Keane: The Clippers have to be loving the idea of fanless playoff games. Nothing against the many passionate L.A. Clippers fans out there, or the intimidating courtside presence of Billy Crystal, but they are just wildly outnumbered by Lakers fans in Los Angeles. There’s no way for the Clippers to have any kind of home-court advantage against the Lake Show when they’re playing home games in the same building, so they’ve got to be thrilled to be playing in front of media, families and whichever of Lou Williams’ girlfriends goes to the bubble in Orlando.
This really hurts the Philadelphia 76ers, who were 29-2 at home this season and 10-24 on the road.
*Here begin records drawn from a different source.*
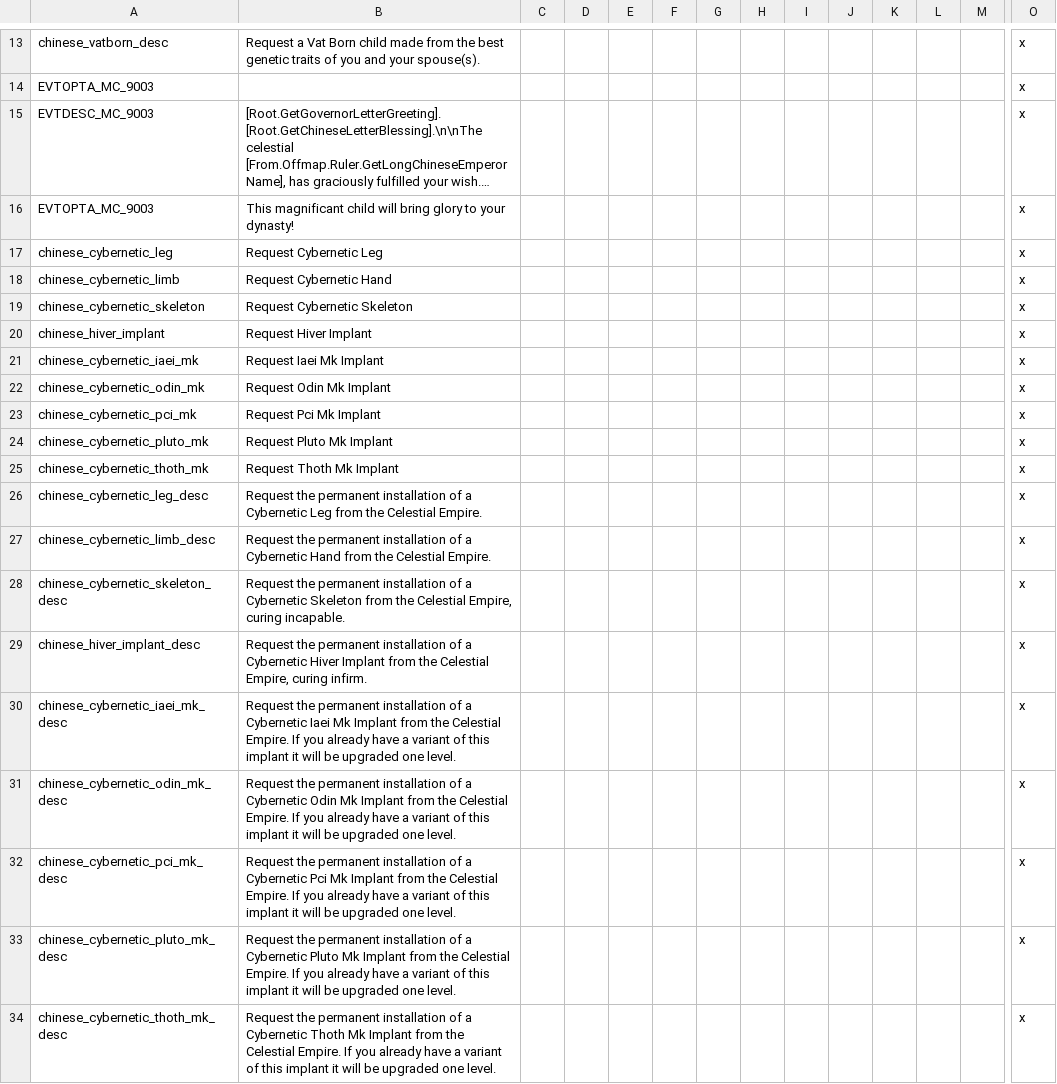
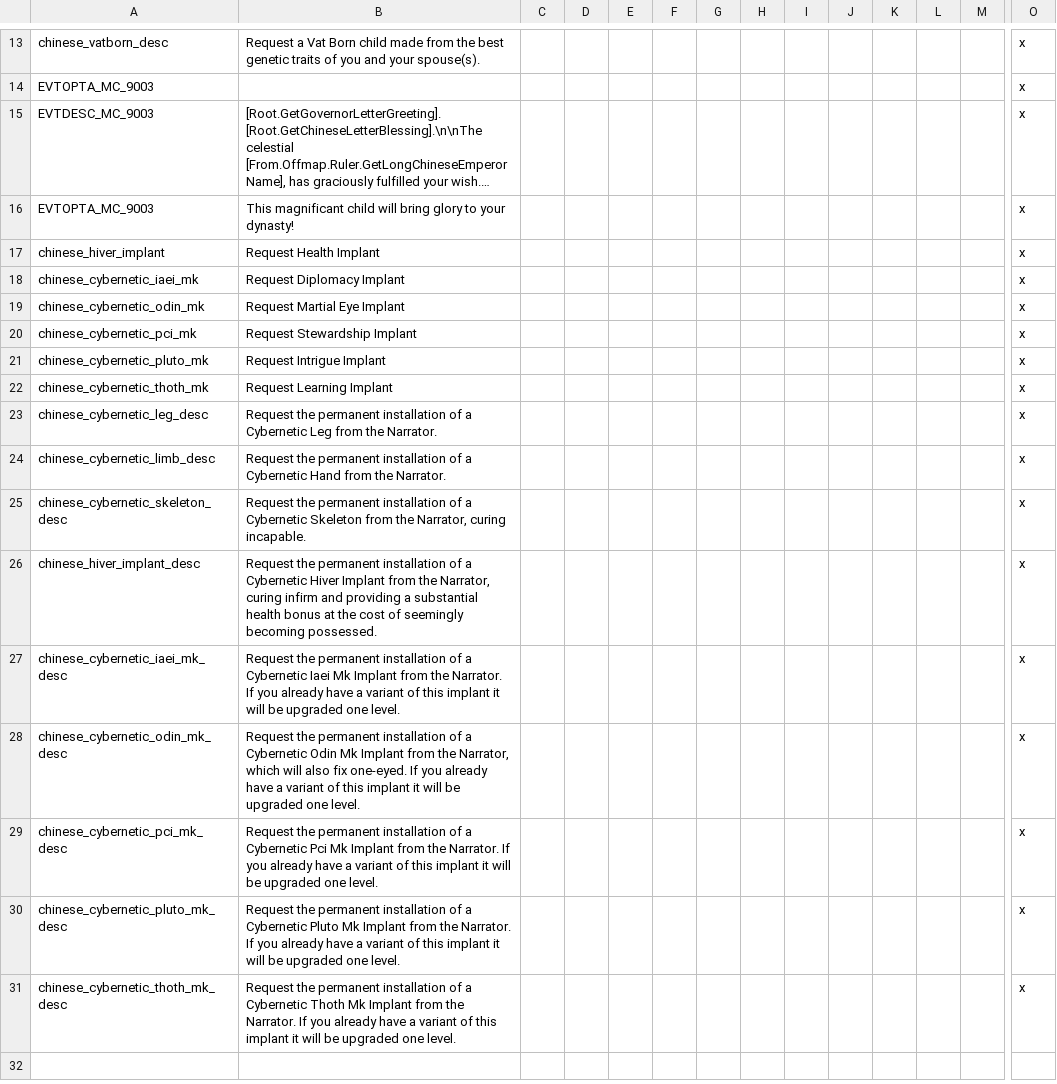
Before and after one commit to Zombaxx/MiddleMars, a CSV file: Middle Mars/localisation/mars_crisis_cybernetics.csv, drawn as a sheet; only a part is shown, gaps mark what is left out; long unchanged cells end in …; removed rows and columns are numbered as before the commit, all else as after; rows hold the shown columns only; the diff names each change by its address in the sheet, - before the commit and + after, or states it on an @@ line.

Commit message:
Updated names for decisions to request cybernetics from the offmap empire

```diff
--- a/Middle Mars/localisation/mars_crisis_cybernetics.csv
+++ b/Middle Mars/localisation/mars_crisis_cybernetics.csv
-row 17: chinese_cybernetic_leg | Request Cybernetic Leg |  |  |  |  |  |  |  |  |  |  |  | x
-row 18: chinese_cybernetic_limb | Request Cybernetic Hand |  |  |  |  |  |  |  |  |  |  |  | x
-row 19: chinese_cybernetic_skeleton | Request Cybernetic Skeleton |  |  |  |  |  |  |  |  |  |  |  | x
-B17: Request Hiver Implant
+B17: Request Health Implant
-B18: Request Iaei Mk Implant
+B18: Request Diplomacy Implant
-B19: Request Odin Mk Implant
+B19: Request Martial Eye Implant
-B20: Request Pci Mk Implant
+B20: Request Stewardship Implant
-B21: Request Pluto Mk Implant
+B21: Request Intrigue Implant
-B22: Request Thoth Mk Implant
+B22: Request Learning Implant
-B23: …from the Celestial Empire.
+B23: …from the Narrator.
-B24: …from the Celestial Empire.
+B24: …from the Narrator.
-B25: …from the Celestial Empire, curing incapable.
+B25: …from the Narrator, curing incapable.
-B26: …from the Celestial Empire, curing infirm.
+B26: …from the Narrator, curing infirm and providing a substantial health bonus at the cost of seemingly becoming possessed.
-B27: …from the Celestial Empire. If you…
+B27: …from the Narrator. If you…
-B28: …from the Celestial Empire. If you…
+B28: …from the Narrator, which will also fix one-eyed. If you…
-B29: …from the Celestial Empire. If you…
+B29: …from the Narrator. If you…
-B30: …from the Celestial Empire. If you…
+B30: …from the Narrator. If you…
-B31: …from the Celestial Empire. If you…
+B31: …from the Narrator. If you…
```
Also changed, not shown: 1 other file.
They might still be a dangerous playoff dark horse, but their path to the conference finals was based on exploiting that home-court dominance and stealing a road game. It’s not clear why they were so good in Philly — maybe Tobias Harris needs a pregame hoagie from Wawa to play his best; maybe it’s the implicit threat of batteries raining down from the stands that psychs out other teams — but the Sixers seem way less of a threat in neutral territory.
I’m also curious about what fanless games are going to sound like. There's been talk about mic-ing up players, but we all saw "The Last Dance." How is NBA-level trash talk going to be at all acceptable for broadcast television? ESPN might have to put the games on a delay for bleeping purposes if every argument with the referees sounds like “Hit ‘Em Up." As far as crowd noise goes, it’s going to sound eerily quiet, not just because of the lack of cheering but also because there’s no reason to pump in chants of “DEFENSE” and most of the artificial sounds during games. Plus, no one wants to see Mark Jackson and Jeff Van Gundy on the Kiss Cam.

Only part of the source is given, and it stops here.